**WORK REQUEST:** Which of the lines in the records below hold the string "Claude"? Copy every one of them.

**DATA TO PROCESS:**
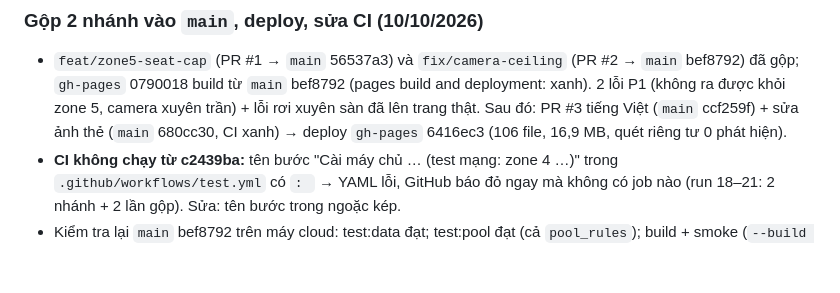
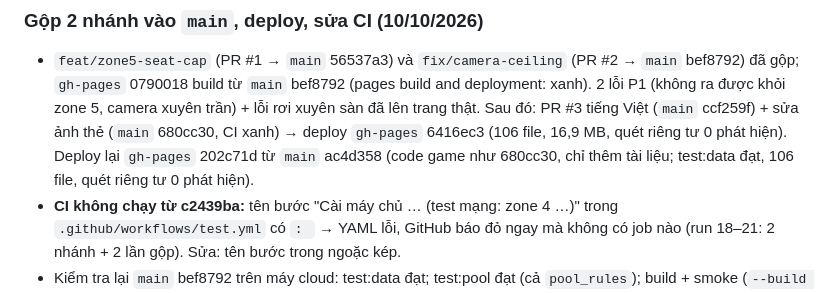
Before and after one commit to thanhdo257205/fville-onboard, a Markdown page: docs/PROGRESS.md, the part around the change. Drawn GitHub-style; blank space fills up the shorter version.

Commit message:
CHECKLIST, PROGRESS: deploy gh-pages 202c71d từ main ac4d358
Co-Authored-By: Claude Opus 5.5 <noreply@anthropic.com>
Claude-Session: https://claude.ai/code/session_01XcPM2HGhhjskwm5mKgfno8

```diff
--- a/docs/PROGRESS.md
+++ b/docs/PROGRESS.md
@@ -809,7 +809,8 @@ Quy ước: cuối mỗi lần làm việc cập nhật file này, commit và pu
 - `feat/zone5-seat-cap` (PR #1 → `main` 56537a3) và `fix/camera-ceiling` (PR #2 → `main` bef8792) đã gộp; `gh-pages` 0790018
   build từ `main` bef8792 (pages build and deployment: xanh). 2 lỗi P1 (không ra được khỏi zone 5, camera xuyên trần) + lỗi
   rơi xuyên sàn đã lên trang thật. Sau đó: PR #3 tiếng Việt (`main` ccf259f) + sửa ảnh thẻ (`main` 680cc30, CI xanh) →
-  deploy `gh-pages` 6416ec3 (106 file, 16,9 MB, quét riêng tư 0 phát hiện).
+  deploy `gh-pages` 6416ec3 (106 file, 16,9 MB, quét riêng tư 0 phát hiện). Deploy lại `gh-pages` 202c71d từ `main` ac4d358
+  (code game như 680cc30, chỉ thêm tài liệu; test:data đạt, 106 file, quét riêng tư 0 phát hiện).
 - **CI không chạy từ c2439ba:** tên bước "Cài máy chủ … (test mạng: zone 4 …)" trong `.github/workflows/test.yml` có `: `
   → YAML lỗi, GitHub báo đỏ ngay mà không có job nào (run 18–21: 2 nhánh + 2 lần gộp). Sửa: tên bước trong ngoặc kép.
 - Kiểm tra lại `main` bef8792 trên máy cloud: test:data đạt; test:pool đạt (cả `pool_rules`); build + smoke
```
Also changed, not shown: docs/CHECKLIST.md (+1 -1 lines).
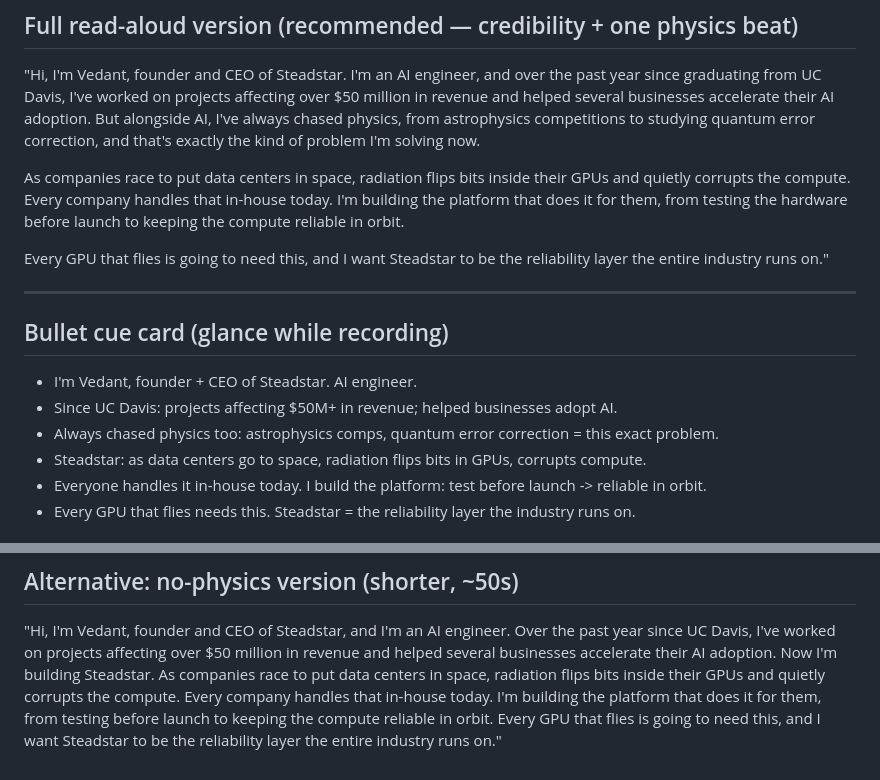
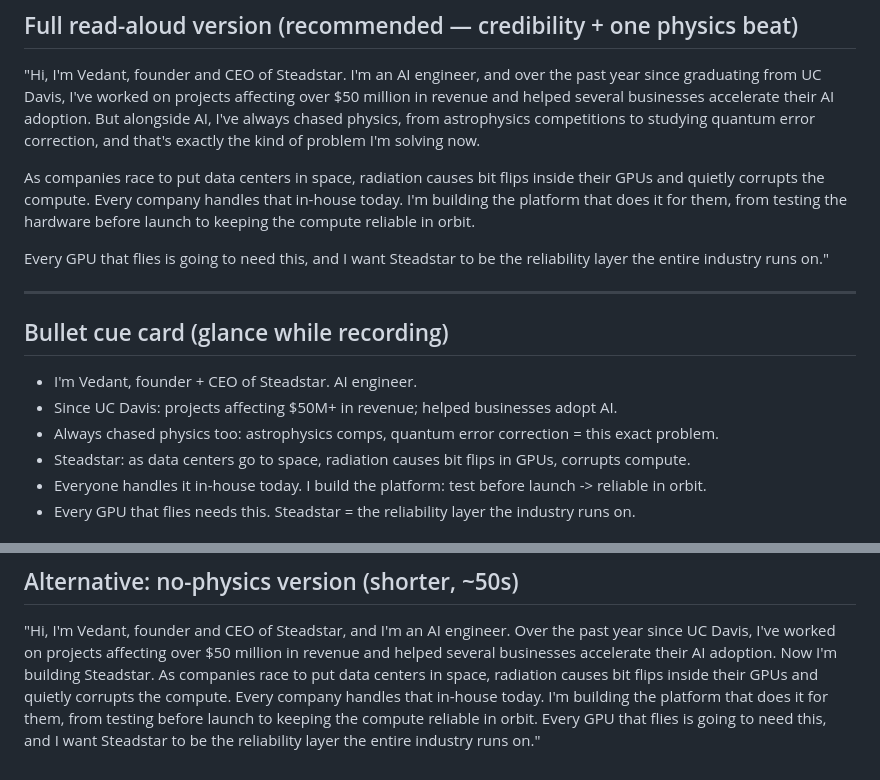
Before and after one commit to Programmer7129/orbital-runtime, a Markdown page: docs/strategy/founder-video-script.md, 2 parts joined by grey strips. Drawn GitHub-style.

Commit message:
founder video: 'radiation flips bits' -> 'radiation causes bit flips' (keeps 'bit flips' as a unit)

```diff
--- a/docs/strategy/founder-video-script.md
+++ b/docs/strategy/founder-video-script.md
@@ -15,7 +15,7 @@ revenue and helped several businesses accelerate their AI adoption. But alongsid
 always chased physics, from astrophysics competitions to studying quantum error
 correction, and that's exactly the kind of problem I'm solving now.
 
-As companies race to put data centers in space, radiation flips bits inside their GPUs and
+As companies race to put data centers in space, radiation causes bit flips inside their GPUs and
 quietly corrupts the compute. Every company handles that in-house today. I'm building the
 platform that does it for them, from testing the hardware before launch to keeping the
 compute reliable in orbit.
@@ -30,7 +30,7 @@ layer the entire industry runs on."
 - I'm Vedant, founder + CEO of Steadstar. AI engineer.
 - Since UC Davis: projects affecting $50M+ in revenue; helped businesses adopt AI.
 - Always chased physics too: astrophysics comps, quantum error correction = this exact problem.
-- Steadstar: as data centers go to space, radiation flips bits in GPUs, corrupts compute.
+- Steadstar: as data centers go to space, radiation causes bit flips in GPUs, corrupts compute.
 - Everyone handles it in-house today. I build the platform: test before launch -> reliable in orbit.
 - Every GPU that flies needs this. Steadstar = the reliability layer the industry runs on.
 
@@ -47,7 +47,7 @@ layer the entire industry runs on."
 "Hi, I'm Vedant, founder and CEO of Steadstar, and I'm an AI engineer. Over the past year
 since UC Davis, I've worked on projects affecting over $50 million in revenue and helped
 several businesses accelerate their AI adoption. Now I'm building Steadstar. As companies
-race to put data centers in space, radiation flips bits inside their GPUs and quietly
+race to put data centers in space, radiation causes bit flips inside their GPUs and quietly
 corrupts the compute. Every company handles that in-house today. I'm building the platform
 that does it for them, from testing before launch to keeping the compute reliable in
 orbit. Every GPU that flies is going to need this, and I want Steadstar to be the
```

**TASK ANSWER:**
Co-Authored-By: Claude Opus 5.5 <noreply@anthropic.com>
Claude-Session: https://claude.ai/code/session_01XcPM2HGhhjskwm5mKgfno8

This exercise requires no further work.